Reoccupying the Office: Salutations

Tuesday, September 2nd, 2014

Hey, all you lit types. We missed you this summer. Hope you got some reading d0ne, swilled some sweetly sour drinks, fed your pets faithfully, and added a few entries to the Annals of Lawn Care. (We know you didn’t go to that Tom Cruise flick, because that thing lost millions.)

We’ve been pretty productive over the so-called break and will soon have some Schiff Prize winners to announce, an amazing graphic play to gladden your eyeballs, and a fall/winter issue (now with the typesetter) jam-packed with long-form goodness (thanks again, NEA)!

With the new term we say a sad farewell to departing Associate Editor Brian Trapp (tears, lamentation) and a cheery hello to new Assistant Editor Don Peteroy, who has served the mag valiantly for four years—even starting his own characteristically zany blog category: Peteroy’s Irrelevant Questions for Relevant Writers. (Look for a new entry later this week.)

In the spirit of transition, we give you a last look back at issue 10.2. For those of you who’ve fallen out of the CR loop, issue 11.1 hit stacks and stands and all manner of grubby palms this July. It’s our 10th anniversary issue, so grab it if you haven’t already.

Now: Volume 10, Number 2, we remember you!

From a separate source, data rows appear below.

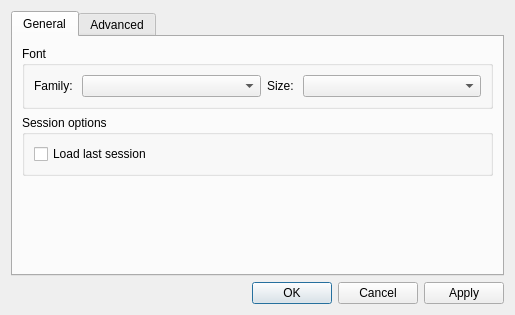
Before: the Qt Designer form src/optionsdialog.ui in sergei-dyshel/glogg, drawn with Qt 5.
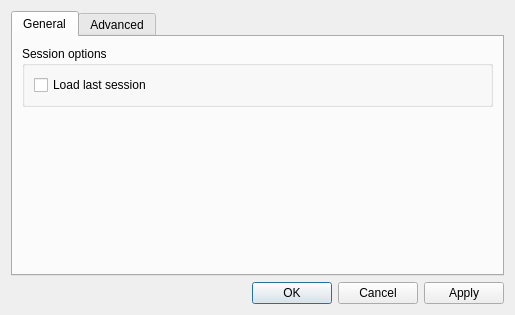
After: the same form once the commit is applied.

Commit message: Move font chooser from 'Options' dialog to 'View' menu

```diff
--- a/src/optionsdialog.ui
+++ b/src/optionsdialog.ui
@@ -33,62 +33,6 @@
        <string>General</string>
       </attribute>
       <layout class="QVBoxLayout" name="verticalLayout_3">
-       <item>
-        <widget class="QGroupBox" name="fontBox">
-         <property name="sizePolicy">
-          <sizepolicy hsizetype="Expanding" vsizetype="Fixed">
-           <horstretch>0</horstretch>
-           <verstretch>0</verstretch>
-          </sizepolicy>
-         </property>
-         <property name="title">
-          <string>Font</string>
-         </property>
-         <layout class="QHBoxLayout" name="horizontalLayout_3">
-          <item>
-           <layout class="QHBoxLayout" name="horizontalLayout">
-            <property name="sizeConstraint">
-             <enum>QLayout::SetDefaultConstraint</enum>
-            </property>
-            <item>
-             <widget class="QLabel" name="label">
-              <property name="text">
-               <string>Family: </string>
-              </property>
-             </widget>
-            </item>
-            <item>
-             <widget class="QComboBox" name="fontFamilyBox">
-              <property name="sizePolicy">
-               <sizepolicy hsizetype="Expanding" vsizetype="Fixed">
-                <horstretch>0</horstretch>
-                <verstretch>0</verstretch>
-               </sizepolicy>
-              </property>
-             </widget>
-            </item>
-            <item>
-             <widget class="QLabel" name="label_2">
-              <property name="text">
-               <string>Size: </string>
-              </property>
-             </widget>
-            </item>
-            <item>
-             <widget class="QComboBox" name="fontSizeBox">
-              <property name="sizePolicy">
-               <sizepolicy hsizetype="Expanding" vsizetype="Fixed">
-                <horstretch>0</horstretch>
-                <verstretch>0</verstretch>
-               </sizepolicy>
-              </property>
-             </widget>
-            </item>
-           </layout>
-          </item>
-         </layout>
-        </widget>
-       </item>
        <item>
         <widget class="QGroupBox" name="sessionBox">
          <property name="title">
```
The commit also changes 4 other files.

Emily Dickinson wouldn’t leave her bedroom. Robert Frost had a paralyzing fear of public speaking. A certain poet in the CR office only makes eye contact while wearing sunglasses. Poets are notoriously introverted. They spend a lot of time looking out the window, which is probably why, when pressed to make small talk, they are apt to comment on the weather. Read on to learn how our 10.2 contributors have made an art form of window gazing, and elevated “the weather” from small talk to poetry:

Catherine Pierce (on “The Tornado Wants a Companion”): I grew up on the East Coast, where we had occasional hurricanes and blizzards, but never tornadoes. When I moved in 2007 to north Mississippi, a place that frequently experiences tornadic activity (to use a phrase often heard on TV here), I was struck by how terrifying I found this phenomenon—far more terrifying than even the worst weather incidents in my hometown. Eventually I realized my fear stemmed not from the statistical odds of being killed by a tornado (those odds are lower than the odds of dying from, say, smoke inhalation or electrocution, things I don’t think much about in my day-to-day life), but because tornadoes seem to me to have agency. Unlike a hurricane or snowstorm, which just occurs all around you, here’s this single, discrete thing that you can actually witness wreaking havoc. You can watch it coming, and you can hope it doesn’t come for you. I wanted to write a series of poems that explore that agency: If a tornado had a reason, what would it be? What in the world is it that the tornado wants?

Katherine Bode-Lang (on “Death in Midsummer”): I have long been fascinated with astronomy—the sky and our smallness in its presence. This poem is one moment when the strange weather of the hills met our movement against the sky. And I happened to be looking out the window at the right time.

Kurt Steinwand (on “Frankie the Storm” ): Storms in the news. We give them names, personalities; Sandy with her ironic innocence, though the displaced sand of the Jersey Shore made a connection. The Media sensationalizes, tells the stories. My storm was Italian, a goombah, an intruder, no admired Rocky Balboa. The storm was serious, a shorted-lived member of the Mob who thought he was in cahoots with God; His henchman, maybe even thought he was better, an extension of the Almighty, the Short Reign of Frankie IV. I gave him a name, then believed it was too gratuitous, too legitimizing. I took it out, then put it back in the title and let him have his little moment in the clouds. The power of a poet is often to give a brief life, Godlike, allow it to blow onto the page, be taken seriously with all the senses, and be gone. Or is he? When at the end he’s still “coming in.” That was the essence of this poem.